_WHAT NEEDS TO BE DONE_. In your reply, write out the records exactly, each line intact.

------------------------------------------------------------

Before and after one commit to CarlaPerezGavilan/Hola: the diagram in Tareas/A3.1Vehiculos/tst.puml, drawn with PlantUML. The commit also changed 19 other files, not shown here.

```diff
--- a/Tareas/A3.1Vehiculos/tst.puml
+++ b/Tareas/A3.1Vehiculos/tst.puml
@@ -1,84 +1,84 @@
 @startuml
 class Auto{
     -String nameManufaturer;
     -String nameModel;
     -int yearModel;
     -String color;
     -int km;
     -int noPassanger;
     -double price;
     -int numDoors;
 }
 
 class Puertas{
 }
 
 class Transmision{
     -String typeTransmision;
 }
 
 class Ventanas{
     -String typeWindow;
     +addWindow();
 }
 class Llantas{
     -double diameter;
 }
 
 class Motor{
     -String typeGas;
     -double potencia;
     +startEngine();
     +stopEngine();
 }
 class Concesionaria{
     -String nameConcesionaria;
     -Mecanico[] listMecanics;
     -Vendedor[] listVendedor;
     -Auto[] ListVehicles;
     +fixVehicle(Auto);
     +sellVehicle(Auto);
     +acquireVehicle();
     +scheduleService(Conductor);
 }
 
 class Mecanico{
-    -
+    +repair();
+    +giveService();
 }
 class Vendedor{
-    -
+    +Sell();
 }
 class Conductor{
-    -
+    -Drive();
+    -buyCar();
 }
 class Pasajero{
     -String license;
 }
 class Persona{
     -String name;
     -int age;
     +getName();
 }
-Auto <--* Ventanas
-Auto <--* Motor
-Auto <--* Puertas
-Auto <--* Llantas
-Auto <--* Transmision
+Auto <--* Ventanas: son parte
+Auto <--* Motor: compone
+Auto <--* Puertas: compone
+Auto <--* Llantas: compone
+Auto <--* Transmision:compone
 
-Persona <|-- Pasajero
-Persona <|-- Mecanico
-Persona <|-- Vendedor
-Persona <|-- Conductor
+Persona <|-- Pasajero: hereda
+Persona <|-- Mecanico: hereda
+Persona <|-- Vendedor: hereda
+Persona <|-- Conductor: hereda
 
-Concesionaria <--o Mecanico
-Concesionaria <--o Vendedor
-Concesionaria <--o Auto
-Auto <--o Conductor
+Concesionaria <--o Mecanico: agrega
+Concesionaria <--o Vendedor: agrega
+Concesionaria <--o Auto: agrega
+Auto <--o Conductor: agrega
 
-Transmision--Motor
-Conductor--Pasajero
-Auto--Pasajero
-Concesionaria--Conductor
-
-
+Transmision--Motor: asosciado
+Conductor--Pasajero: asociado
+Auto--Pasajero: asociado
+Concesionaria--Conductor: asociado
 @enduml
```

------------------------------------------------------------

_REPLY TO THE EXERCISE_.
Before and after one commit to CarlaPerezGavilan/Hola: the diagram in Tareas/A3.1Vehiculos/tst.puml, drawn with PlantUML. The commit also changed 19 other files, not shown here.

```diff
--- a/Tareas/A3.1Vehiculos/tst.puml
+++ b/Tareas/A3.1Vehiculos/tst.puml
@@ -1,84 +1,84 @@
 @startuml
 class Auto{
     -String nameManufaturer;
     -String nameModel;
     -int yearModel;
     -String color;
     -int km;
     -int noPassanger;
     -double price;
     -int numDoors;
 }
 
 class Puertas{
 }
 
 class Transmision{
     -String typeTransmision;
 }
 
 class Ventanas{
     -String typeWindow;
     +addWindow();
 }
 class Llantas{
     -double diameter;
 }
 
 class Motor{
     -String typeGas;
     -double potencia;
     +startEngine();
     +stopEngine();
 }
 class Concesionaria{
     -String nameConcesionaria;
     -Mecanico[] listMecanics;
     -Vendedor[] listVendedor;
     -Auto[] ListVehicles;
     +fixVehicle(Auto);
     +sellVehicle(Auto);
     +acquireVehicle();
     +scheduleService(Conductor);
 }
 
 class Mecanico{
-    -
+    +repair();
+    +giveService();
 }
 class Vendedor{
-    -
+    +Sell();
 }
 class Conductor{
-    -
+    -Drive();
+    -buyCar();
 }
 class Pasajero{
     -String license;
 }
 class Persona{
     -String name;
     -int age;
     +getName();
 }
-Auto <--* Ventanas
-Auto <--* Motor
-Auto <--* Puertas
-Auto <--* Llantas
-Auto <--* Transmision
+Auto <--* Ventanas: son parte
+Auto <--* Motor: compone
+Auto <--* Puertas: compone
+Auto <--* Llantas: compone
+Auto <--* Transmision:compone
 
-Persona <|-- Pasajero
-Persona <|-- Mecanico
-Persona <|-- Vendedor
-Persona <|-- Conductor
+Persona <|-- Pasajero: hereda
+Persona <|-- Mecanico: hereda
+Persona <|-- Vendedor: hereda
+Persona <|-- Conductor: hereda
 
-Concesionaria <--o Mecanico
-Concesionaria <--o Vendedor
-Concesionaria <--o Auto
-Auto <--o Conductor
+Concesionaria <--o Mecanico: agrega
+Concesionaria <--o Vendedor: agrega
+Concesionaria <--o Auto: agrega
+Auto <--o Conductor: agrega
 
-Transmision--Motor
-Conductor--Pasajero
-Auto--Pasajero
-Concesionaria--Conductor
-
-
+Transmision--Motor: asosciado
+Conductor--Pasajero: asociado
+Auto--Pasajero: asociado
+Concesionaria--Conductor: asociado
 @enduml
```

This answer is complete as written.